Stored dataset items
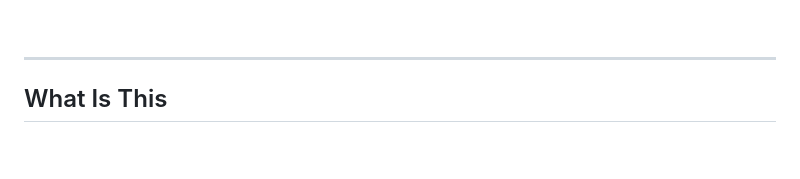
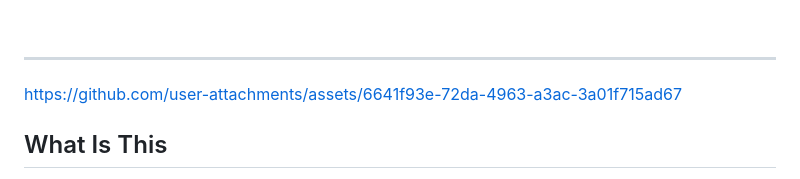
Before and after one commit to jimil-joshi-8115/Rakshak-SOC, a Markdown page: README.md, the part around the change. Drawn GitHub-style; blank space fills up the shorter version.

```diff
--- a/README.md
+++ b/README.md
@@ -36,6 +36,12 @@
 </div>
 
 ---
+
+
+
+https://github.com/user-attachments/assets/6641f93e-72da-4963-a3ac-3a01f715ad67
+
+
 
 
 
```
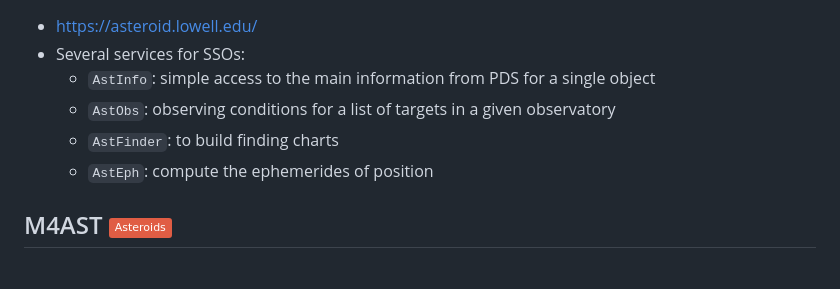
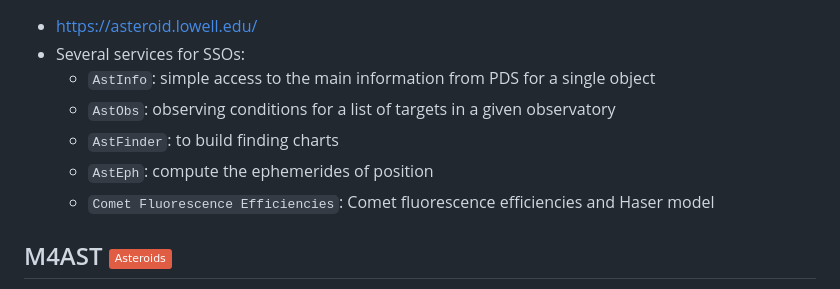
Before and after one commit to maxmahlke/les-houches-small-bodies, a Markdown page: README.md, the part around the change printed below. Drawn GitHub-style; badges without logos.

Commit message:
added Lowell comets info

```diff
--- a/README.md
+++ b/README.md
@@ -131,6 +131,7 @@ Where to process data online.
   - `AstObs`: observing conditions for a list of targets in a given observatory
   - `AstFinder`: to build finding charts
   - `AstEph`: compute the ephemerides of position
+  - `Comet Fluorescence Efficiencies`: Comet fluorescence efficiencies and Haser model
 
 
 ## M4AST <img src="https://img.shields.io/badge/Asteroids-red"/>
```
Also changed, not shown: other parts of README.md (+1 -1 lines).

**Exercise requirements**
With the string "README" as the key, filter the data above and show the lines that match.

**Response**
Before and after one commit to jimil-joshi-8115/Rakshak-SOC, a Markdown page: README.md, the part around the change. Drawn GitHub-style; blank space fills up the shorter version.
--- a/README.md
+++ b/README.md
Before and after one commit to maxmahlke/les-houches-small-bodies, a Markdown page: README.md, the part around the change printed below. Drawn GitHub-style; badges without logos.
--- a/README.md
+++ b/README.md
Also changed, not shown: other parts of README.md (+1 -1 lines).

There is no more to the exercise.